INDIANAPOLIS, Aug. 25, 2015 /PRNewswire/ -- Eli Lilly and Company (NYSE: LLY) today announced that the U.S. District Court for the Southern District of Indiana has ruled in the company's favor regarding infringement of the vitamin regimen patent for Alimta® (pemetrexed for injection).
In the case of Eli Lilly and Company v. Teva Parenteral Medicines, Inc., et al., the court ruled that the vitamin regimen patent would be infringed by the generic challengers' proposed products. The patent provides intellectual property protection for Alimta until May 2022. In March 2014, the court previously upheld the validity of the vitamin regimen patent. The Alimta compound patent remains in force through early 2017.
"We are pleased with today's District Court ruling on Alimta finding the vitamin regimen patent would be infringed," said Michael J. Harrington, senior vice president and general counsel for Lilly. "The significant scientific research that Lilly performed in support of the vitamin regimen patent deserves intellectual property protection. We continue to emphasize that protection of intellectual property rights is extremely important to the biopharmaceutical industry and the patients we serve. These rights help support the development of the next generation of innovative medicines to treat unmet medical needs."
About Eli Lilly and Company Lilly is a global healthcare leader that unites caring with discovery to make life better for people around the world. We were founded more than a century ago by a man committed to creating high-quality medicines that meet real needs, and today we remain true to that mission in all our work. Across the globe, Lilly employees work to discover and bring life-changing medicines to those who need them, improve the understanding and management of disease, and give back to communities through philanthropy and volunteerism. To learn more about Lilly, please visit us at www.lilly.com and http://newsroom.lilly.com/social-channels. C-LLY

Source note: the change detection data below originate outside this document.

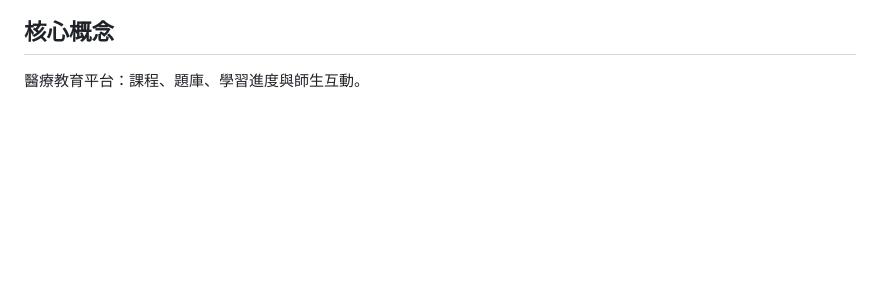
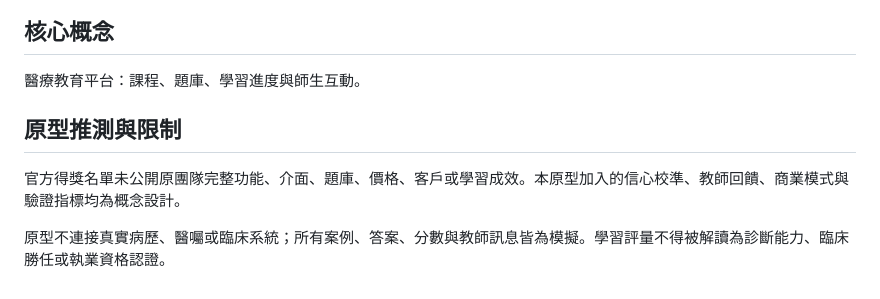
Before and after one commit to atlasforcn/startup-medical-line-education, a Markdown page: SOURCE.md, the part around the change. Rendered like a GitHub page; blank space fills up the shorter version.

```diff
--- a/SOURCE.md
+++ b/SOURCE.md
@@ -11,3 +11,9 @@
 ## 核心概念
 
 醫療教育平台：課程、題庫、學習進度與師生互動。
+
+## 原型推測與限制
+
+官方得獎名單未公開原團隊完整功能、介面、題庫、價格、客戶或學習成效。本原型加入的信心校準、教師回饋、商業模式與驗證指標均為概念設計。
+
+原型不連接真實病歷、醫囑或臨床系統；所有案例、答案、分數與教師訊息皆為模擬。學習評量不得被解讀為診斷能力、臨床勝任或執業資格認證。
```
Also changed, not shown: EXPERT_REVIEW.md (added, +16 -0 lines), README.md (+22 -4 lines), docs/flow.png, docs/preview.png, 3 other files.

This release contains forward-looking statements regarding the U.S. Alimta patent litigation. These statements are based on management's current expectations but actual results may differ materially. There can be no assurance that the company will prevail in any appeal. Also, the company cannot predict whether generic pemetrexed will be marketed prior to the expiration of the vitamin regimen patent. Other risk factors that may affect the company's results can be found in the company's latest Forms 10-K and 10-Q filed with the U.S. Securities and Exchange Commission.